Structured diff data
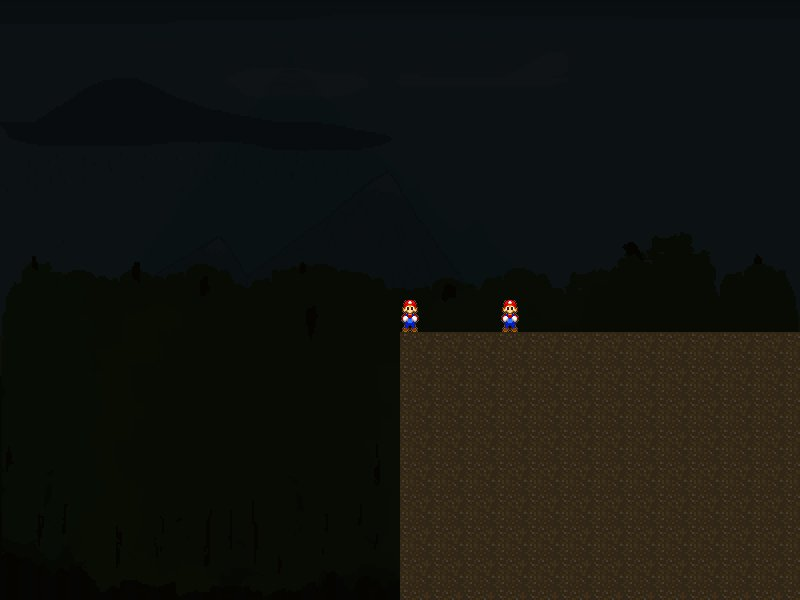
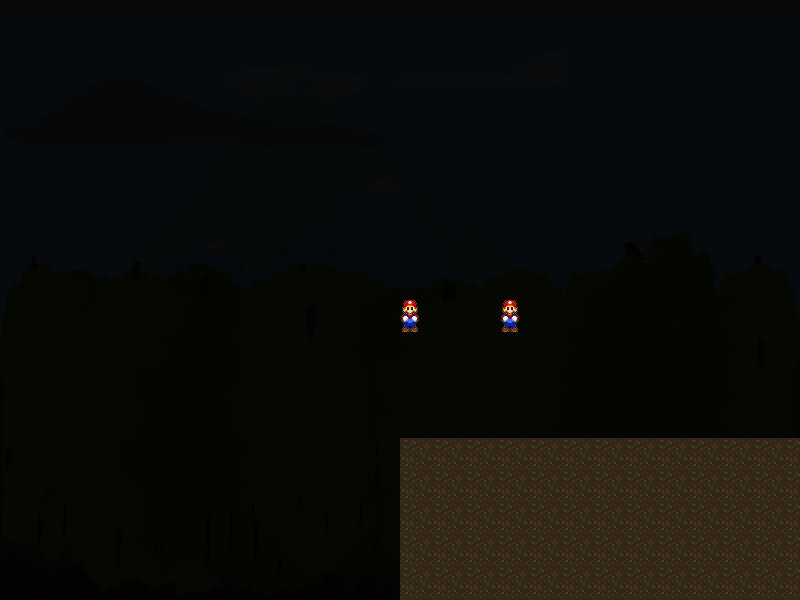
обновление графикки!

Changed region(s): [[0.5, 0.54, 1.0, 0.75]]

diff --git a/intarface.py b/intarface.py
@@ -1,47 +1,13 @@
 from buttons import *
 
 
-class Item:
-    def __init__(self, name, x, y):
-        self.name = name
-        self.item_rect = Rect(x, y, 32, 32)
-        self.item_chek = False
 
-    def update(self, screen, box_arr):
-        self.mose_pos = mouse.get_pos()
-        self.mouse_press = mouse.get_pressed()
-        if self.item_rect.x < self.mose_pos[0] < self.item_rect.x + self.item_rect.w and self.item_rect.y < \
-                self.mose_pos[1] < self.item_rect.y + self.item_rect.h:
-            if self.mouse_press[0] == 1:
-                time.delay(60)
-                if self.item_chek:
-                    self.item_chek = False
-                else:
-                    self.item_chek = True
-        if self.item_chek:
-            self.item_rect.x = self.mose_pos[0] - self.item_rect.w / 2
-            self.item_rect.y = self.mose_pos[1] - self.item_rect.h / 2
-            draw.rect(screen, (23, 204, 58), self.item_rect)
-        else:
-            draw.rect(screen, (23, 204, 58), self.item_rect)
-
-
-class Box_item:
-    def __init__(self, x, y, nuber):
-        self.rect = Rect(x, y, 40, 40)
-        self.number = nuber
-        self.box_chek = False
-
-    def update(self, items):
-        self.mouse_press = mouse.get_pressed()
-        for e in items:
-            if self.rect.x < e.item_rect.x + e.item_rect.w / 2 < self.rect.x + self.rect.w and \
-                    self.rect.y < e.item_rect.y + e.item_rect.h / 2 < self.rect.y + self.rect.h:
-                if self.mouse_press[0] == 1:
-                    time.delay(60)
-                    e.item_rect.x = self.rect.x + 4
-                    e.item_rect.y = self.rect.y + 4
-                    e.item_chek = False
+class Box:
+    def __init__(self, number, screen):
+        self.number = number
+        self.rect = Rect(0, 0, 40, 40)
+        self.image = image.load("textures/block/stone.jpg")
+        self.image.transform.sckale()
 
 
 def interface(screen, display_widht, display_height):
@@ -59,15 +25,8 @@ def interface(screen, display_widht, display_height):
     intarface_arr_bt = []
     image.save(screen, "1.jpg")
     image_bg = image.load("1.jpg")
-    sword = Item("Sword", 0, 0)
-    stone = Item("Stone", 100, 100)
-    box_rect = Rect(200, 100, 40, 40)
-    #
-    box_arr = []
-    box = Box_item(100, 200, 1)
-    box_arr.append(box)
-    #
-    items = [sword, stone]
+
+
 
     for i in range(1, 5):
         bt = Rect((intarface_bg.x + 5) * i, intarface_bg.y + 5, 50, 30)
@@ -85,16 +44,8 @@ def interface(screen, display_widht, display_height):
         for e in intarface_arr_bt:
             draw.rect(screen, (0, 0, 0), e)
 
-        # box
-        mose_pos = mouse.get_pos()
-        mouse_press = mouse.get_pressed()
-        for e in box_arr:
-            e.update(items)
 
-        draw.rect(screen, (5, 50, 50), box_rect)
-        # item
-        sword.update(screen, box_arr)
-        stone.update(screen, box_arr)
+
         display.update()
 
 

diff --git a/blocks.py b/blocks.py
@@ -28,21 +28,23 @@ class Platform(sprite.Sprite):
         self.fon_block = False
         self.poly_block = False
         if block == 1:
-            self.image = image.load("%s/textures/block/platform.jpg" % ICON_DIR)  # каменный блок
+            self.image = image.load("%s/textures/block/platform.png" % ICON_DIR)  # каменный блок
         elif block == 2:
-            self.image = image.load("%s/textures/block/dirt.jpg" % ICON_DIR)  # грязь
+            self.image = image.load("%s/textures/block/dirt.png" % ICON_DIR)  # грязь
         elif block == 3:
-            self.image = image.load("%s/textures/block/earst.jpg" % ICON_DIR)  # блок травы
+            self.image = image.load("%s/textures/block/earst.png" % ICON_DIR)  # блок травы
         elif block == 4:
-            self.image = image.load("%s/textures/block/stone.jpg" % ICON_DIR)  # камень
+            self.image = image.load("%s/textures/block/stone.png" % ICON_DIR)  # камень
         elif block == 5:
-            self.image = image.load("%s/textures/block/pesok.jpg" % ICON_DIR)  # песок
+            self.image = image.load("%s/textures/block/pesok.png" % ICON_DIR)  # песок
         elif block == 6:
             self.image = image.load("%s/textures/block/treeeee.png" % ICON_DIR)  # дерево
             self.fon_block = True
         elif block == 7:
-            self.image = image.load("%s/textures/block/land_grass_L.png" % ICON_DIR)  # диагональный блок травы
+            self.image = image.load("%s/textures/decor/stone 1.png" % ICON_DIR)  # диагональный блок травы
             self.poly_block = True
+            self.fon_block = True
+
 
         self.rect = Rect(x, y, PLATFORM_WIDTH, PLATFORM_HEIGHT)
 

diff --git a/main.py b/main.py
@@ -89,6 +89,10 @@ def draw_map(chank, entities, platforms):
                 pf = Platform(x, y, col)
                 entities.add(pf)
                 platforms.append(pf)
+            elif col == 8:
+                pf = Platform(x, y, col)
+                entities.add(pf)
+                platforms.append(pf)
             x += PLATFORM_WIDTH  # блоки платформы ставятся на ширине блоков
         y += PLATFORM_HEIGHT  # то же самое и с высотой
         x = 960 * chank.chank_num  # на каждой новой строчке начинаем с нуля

» **TASK PROMPT**:
When the entries above show the word "items" in a line, copy that line out.

» **TASK RESULT**:
-    def update(self, items):
-        for e in items:
-    items = [sword, stone]
-            e.update(items)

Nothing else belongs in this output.